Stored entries

Start of Block

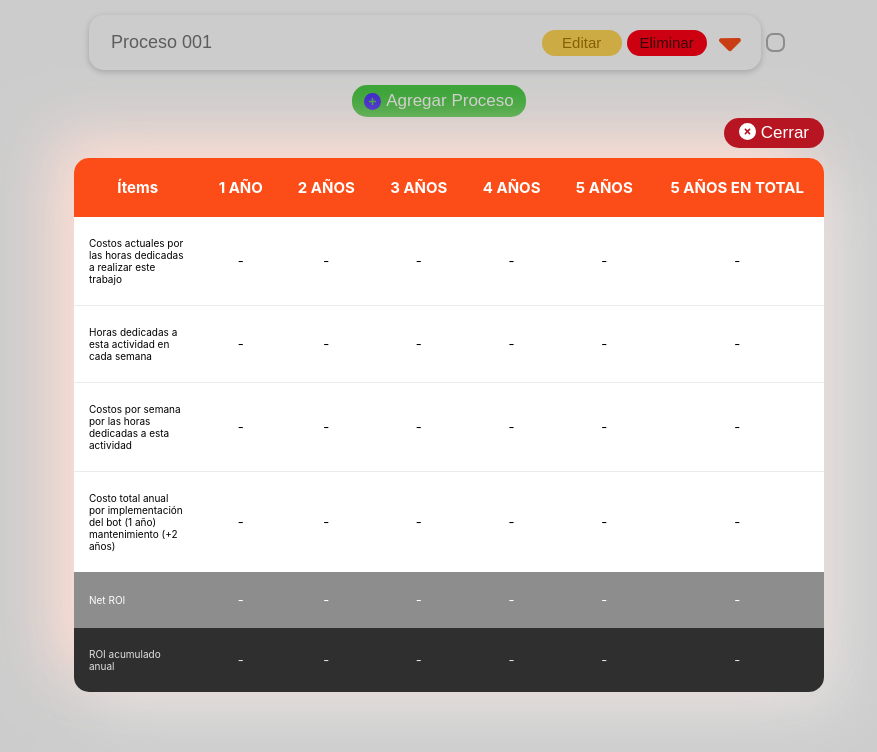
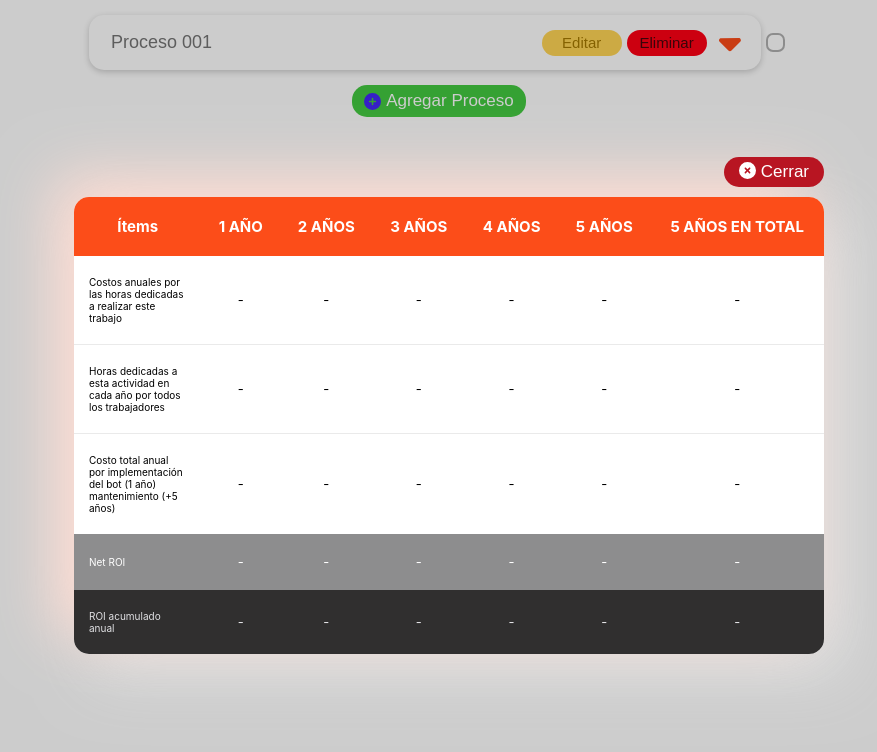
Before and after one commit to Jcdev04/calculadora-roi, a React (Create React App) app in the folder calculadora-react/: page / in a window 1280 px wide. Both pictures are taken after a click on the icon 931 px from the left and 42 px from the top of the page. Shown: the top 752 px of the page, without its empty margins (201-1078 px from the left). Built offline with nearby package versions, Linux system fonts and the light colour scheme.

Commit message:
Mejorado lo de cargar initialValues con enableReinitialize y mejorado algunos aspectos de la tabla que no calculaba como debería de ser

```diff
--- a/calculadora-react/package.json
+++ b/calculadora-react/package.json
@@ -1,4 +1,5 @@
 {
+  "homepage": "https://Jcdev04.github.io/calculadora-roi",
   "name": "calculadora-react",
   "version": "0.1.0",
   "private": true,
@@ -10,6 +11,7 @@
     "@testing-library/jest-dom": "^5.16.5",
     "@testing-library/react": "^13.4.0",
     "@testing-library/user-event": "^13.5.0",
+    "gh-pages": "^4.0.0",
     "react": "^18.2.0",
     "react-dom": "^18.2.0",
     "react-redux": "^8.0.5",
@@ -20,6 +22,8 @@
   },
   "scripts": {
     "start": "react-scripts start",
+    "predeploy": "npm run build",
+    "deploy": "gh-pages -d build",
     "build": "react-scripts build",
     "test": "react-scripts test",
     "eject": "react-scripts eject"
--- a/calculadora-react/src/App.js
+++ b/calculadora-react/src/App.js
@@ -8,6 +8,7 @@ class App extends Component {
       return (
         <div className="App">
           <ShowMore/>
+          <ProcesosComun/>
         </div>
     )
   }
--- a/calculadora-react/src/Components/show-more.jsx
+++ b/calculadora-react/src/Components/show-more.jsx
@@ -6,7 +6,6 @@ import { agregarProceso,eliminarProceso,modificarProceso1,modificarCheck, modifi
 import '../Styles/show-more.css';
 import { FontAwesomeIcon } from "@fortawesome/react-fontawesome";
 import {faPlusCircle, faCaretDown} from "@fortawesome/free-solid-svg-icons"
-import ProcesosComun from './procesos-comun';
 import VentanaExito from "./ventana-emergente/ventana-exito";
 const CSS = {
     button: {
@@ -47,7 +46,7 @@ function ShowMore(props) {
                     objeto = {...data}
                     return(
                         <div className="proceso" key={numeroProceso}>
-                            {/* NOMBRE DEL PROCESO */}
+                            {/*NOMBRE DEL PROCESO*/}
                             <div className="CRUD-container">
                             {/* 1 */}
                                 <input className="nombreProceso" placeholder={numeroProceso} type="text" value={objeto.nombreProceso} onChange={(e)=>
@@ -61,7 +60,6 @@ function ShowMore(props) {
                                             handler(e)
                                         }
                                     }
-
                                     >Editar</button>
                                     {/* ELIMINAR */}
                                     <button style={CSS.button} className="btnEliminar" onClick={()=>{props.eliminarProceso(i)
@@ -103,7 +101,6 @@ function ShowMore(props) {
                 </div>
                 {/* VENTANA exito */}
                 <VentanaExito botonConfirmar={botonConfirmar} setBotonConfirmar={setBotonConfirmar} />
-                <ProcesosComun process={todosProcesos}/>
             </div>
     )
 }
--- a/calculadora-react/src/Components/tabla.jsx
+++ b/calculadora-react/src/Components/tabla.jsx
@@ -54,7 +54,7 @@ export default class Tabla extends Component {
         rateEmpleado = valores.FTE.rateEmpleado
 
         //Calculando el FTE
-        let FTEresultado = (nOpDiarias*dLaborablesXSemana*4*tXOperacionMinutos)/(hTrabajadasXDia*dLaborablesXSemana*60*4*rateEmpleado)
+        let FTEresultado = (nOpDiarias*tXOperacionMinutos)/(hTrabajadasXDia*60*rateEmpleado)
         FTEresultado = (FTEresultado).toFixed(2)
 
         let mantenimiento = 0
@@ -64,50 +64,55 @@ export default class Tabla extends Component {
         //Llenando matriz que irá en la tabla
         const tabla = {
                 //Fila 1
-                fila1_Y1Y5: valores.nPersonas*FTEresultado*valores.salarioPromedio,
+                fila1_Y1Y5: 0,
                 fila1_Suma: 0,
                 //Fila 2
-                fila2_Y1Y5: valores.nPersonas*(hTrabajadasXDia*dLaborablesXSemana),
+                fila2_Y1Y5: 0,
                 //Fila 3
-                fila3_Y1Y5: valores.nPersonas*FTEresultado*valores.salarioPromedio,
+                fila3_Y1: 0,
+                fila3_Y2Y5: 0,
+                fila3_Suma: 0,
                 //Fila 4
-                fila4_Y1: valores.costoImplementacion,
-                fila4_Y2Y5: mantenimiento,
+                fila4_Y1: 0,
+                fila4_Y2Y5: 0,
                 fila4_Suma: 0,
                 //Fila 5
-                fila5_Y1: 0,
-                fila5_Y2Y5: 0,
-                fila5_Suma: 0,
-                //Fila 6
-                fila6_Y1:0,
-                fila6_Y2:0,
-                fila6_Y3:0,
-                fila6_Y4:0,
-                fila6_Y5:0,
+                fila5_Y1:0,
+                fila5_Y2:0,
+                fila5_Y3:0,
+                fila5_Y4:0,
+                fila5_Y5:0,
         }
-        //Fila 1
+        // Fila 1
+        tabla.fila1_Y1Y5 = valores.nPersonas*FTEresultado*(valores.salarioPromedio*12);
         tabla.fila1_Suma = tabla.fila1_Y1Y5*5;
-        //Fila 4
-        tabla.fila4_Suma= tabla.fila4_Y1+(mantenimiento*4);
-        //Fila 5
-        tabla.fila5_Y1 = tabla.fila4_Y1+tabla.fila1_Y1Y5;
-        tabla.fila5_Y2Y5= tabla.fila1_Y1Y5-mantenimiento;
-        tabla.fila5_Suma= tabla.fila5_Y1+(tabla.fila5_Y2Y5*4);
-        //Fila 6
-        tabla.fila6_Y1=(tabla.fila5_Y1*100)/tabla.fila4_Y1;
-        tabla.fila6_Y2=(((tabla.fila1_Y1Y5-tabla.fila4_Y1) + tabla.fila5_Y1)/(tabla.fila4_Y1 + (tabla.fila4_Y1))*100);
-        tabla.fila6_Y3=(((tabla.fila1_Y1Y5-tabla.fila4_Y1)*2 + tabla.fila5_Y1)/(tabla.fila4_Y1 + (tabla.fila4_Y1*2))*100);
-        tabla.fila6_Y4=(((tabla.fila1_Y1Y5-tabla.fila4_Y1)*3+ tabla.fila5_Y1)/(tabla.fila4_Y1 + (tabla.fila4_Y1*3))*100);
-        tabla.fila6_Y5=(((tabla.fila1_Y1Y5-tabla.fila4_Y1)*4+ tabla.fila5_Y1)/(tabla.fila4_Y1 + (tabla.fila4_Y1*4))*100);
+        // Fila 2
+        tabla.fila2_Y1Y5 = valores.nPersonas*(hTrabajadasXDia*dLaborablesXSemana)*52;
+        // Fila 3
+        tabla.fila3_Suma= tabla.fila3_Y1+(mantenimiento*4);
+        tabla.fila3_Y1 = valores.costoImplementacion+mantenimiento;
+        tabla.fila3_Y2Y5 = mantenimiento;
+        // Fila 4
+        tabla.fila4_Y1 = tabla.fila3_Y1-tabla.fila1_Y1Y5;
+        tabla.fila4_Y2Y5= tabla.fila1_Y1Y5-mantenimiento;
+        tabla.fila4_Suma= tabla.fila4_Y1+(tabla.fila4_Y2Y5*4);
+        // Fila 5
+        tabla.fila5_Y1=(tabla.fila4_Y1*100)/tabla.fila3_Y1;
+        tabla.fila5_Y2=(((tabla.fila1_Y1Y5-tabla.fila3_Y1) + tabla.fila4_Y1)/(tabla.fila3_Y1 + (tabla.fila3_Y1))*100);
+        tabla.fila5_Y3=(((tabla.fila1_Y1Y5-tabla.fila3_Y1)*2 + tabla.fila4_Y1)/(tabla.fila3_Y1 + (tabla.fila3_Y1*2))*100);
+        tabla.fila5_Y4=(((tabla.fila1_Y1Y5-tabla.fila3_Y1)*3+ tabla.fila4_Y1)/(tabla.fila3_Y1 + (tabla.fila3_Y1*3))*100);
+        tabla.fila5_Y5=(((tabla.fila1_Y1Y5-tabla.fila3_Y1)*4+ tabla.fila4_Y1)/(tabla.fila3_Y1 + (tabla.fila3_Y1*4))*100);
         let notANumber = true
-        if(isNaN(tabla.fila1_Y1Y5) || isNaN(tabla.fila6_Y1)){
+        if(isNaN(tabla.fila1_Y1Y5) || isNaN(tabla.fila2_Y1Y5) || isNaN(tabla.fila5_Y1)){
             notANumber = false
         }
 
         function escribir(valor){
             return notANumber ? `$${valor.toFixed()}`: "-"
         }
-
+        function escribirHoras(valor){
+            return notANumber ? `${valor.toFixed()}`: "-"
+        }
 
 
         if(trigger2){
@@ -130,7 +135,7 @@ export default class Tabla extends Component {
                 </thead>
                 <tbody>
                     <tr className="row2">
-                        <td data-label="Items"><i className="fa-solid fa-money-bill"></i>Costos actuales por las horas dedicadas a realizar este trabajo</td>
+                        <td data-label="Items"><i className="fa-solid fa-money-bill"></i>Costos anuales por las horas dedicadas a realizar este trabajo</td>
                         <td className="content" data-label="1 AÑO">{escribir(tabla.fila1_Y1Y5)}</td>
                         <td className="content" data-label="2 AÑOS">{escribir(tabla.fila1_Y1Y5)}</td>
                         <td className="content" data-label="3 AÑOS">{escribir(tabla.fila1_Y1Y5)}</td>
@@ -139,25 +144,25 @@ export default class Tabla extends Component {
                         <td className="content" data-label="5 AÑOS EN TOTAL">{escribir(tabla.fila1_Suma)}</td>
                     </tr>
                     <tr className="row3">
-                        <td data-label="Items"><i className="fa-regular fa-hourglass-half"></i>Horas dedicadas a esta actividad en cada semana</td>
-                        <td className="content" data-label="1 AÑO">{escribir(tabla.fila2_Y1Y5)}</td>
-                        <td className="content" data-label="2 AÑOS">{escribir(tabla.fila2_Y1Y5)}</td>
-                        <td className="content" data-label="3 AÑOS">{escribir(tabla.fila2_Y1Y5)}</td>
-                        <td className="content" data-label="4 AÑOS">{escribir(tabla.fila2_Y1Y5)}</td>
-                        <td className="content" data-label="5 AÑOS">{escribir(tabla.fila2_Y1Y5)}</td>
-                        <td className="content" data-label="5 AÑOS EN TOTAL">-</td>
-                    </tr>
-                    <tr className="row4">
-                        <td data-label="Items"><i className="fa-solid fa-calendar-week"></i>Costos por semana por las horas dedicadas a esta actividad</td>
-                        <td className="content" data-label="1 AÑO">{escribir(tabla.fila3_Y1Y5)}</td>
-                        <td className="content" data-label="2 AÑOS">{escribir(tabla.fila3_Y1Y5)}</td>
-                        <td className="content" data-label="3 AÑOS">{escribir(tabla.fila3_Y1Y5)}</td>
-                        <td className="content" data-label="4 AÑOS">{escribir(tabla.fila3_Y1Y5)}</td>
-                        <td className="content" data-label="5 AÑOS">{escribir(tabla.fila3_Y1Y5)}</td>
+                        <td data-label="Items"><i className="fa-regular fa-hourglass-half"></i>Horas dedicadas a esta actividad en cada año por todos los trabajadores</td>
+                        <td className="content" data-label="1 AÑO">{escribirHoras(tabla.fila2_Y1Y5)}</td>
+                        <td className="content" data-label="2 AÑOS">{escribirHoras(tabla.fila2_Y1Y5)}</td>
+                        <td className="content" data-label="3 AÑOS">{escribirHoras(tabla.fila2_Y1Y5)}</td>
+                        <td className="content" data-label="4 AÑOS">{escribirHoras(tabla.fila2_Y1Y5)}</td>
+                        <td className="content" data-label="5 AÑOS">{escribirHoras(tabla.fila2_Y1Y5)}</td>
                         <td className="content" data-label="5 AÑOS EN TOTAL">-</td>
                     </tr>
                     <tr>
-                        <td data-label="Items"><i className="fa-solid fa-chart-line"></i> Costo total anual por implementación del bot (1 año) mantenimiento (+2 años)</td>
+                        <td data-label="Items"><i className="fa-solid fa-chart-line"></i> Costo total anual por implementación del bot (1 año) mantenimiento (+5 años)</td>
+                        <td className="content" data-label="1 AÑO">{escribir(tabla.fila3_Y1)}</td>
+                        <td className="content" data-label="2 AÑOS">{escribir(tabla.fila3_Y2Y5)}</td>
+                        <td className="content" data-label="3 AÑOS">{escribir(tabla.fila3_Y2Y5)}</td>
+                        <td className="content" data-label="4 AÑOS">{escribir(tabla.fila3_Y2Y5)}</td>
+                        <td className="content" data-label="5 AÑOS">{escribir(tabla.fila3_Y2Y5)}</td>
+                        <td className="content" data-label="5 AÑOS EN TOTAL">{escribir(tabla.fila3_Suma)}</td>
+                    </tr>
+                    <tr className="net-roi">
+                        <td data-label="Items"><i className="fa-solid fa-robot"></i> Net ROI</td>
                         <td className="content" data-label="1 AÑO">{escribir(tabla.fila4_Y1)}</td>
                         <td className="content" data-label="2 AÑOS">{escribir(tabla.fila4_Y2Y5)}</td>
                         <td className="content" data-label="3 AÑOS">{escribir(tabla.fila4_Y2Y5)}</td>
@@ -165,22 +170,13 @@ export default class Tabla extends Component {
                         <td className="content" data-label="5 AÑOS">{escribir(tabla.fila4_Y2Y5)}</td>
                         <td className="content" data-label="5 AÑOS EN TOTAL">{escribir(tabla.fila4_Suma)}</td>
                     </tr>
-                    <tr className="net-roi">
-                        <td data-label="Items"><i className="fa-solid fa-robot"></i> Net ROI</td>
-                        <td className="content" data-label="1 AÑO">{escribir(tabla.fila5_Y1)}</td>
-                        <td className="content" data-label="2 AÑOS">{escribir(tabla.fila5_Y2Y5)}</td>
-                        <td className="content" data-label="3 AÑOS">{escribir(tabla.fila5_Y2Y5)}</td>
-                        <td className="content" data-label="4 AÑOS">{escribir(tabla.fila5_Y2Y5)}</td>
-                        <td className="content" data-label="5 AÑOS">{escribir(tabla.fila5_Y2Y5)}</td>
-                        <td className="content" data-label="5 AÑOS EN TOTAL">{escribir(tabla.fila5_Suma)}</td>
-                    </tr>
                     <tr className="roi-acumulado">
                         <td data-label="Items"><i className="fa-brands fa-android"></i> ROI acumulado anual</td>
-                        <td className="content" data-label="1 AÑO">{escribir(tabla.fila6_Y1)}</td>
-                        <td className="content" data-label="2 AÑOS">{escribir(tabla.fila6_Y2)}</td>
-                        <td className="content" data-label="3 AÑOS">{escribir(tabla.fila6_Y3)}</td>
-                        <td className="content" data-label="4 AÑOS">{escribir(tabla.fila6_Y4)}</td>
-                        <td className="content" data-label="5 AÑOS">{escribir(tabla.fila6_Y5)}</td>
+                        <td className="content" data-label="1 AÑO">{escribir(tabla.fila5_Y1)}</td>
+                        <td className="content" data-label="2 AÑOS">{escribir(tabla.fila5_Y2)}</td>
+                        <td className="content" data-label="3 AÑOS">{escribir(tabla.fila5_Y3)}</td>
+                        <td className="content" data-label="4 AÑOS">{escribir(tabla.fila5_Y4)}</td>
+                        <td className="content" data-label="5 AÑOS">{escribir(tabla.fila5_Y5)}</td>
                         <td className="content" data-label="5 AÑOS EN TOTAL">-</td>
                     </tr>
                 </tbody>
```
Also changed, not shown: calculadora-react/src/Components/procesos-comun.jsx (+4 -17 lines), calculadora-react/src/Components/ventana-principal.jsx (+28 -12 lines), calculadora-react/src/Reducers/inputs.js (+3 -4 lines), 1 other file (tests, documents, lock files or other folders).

End of Block
Start of Block

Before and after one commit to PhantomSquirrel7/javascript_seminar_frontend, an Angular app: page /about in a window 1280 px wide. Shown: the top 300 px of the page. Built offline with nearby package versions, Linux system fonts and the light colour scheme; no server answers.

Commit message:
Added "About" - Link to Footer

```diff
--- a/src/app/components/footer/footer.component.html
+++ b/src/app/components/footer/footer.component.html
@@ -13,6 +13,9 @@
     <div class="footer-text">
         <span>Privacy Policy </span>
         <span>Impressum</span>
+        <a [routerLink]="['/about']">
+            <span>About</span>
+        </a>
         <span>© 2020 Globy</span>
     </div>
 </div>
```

End of Block

> Assigned task
Take every line from the data above that holds "nPersonas" and copy it out.

> Your response
-                fila1_Y1Y5: valores.nPersonas*FTEresultado*valores.salarioPromedio,
-                fila2_Y1Y5: valores.nPersonas*(hTrabajadasXDia*dLaborablesXSemana),
-                fila3_Y1Y5: valores.nPersonas*FTEresultado*valores.salarioPromedio,
+        tabla.fila1_Y1Y5 = valores.nPersonas*FTEresultado*(valores.salarioPromedio*12);
+        tabla.fila2_Y1Y5 = valores.nPersonas*(hTrabajadasXDia*dLaborablesXSemana)*52;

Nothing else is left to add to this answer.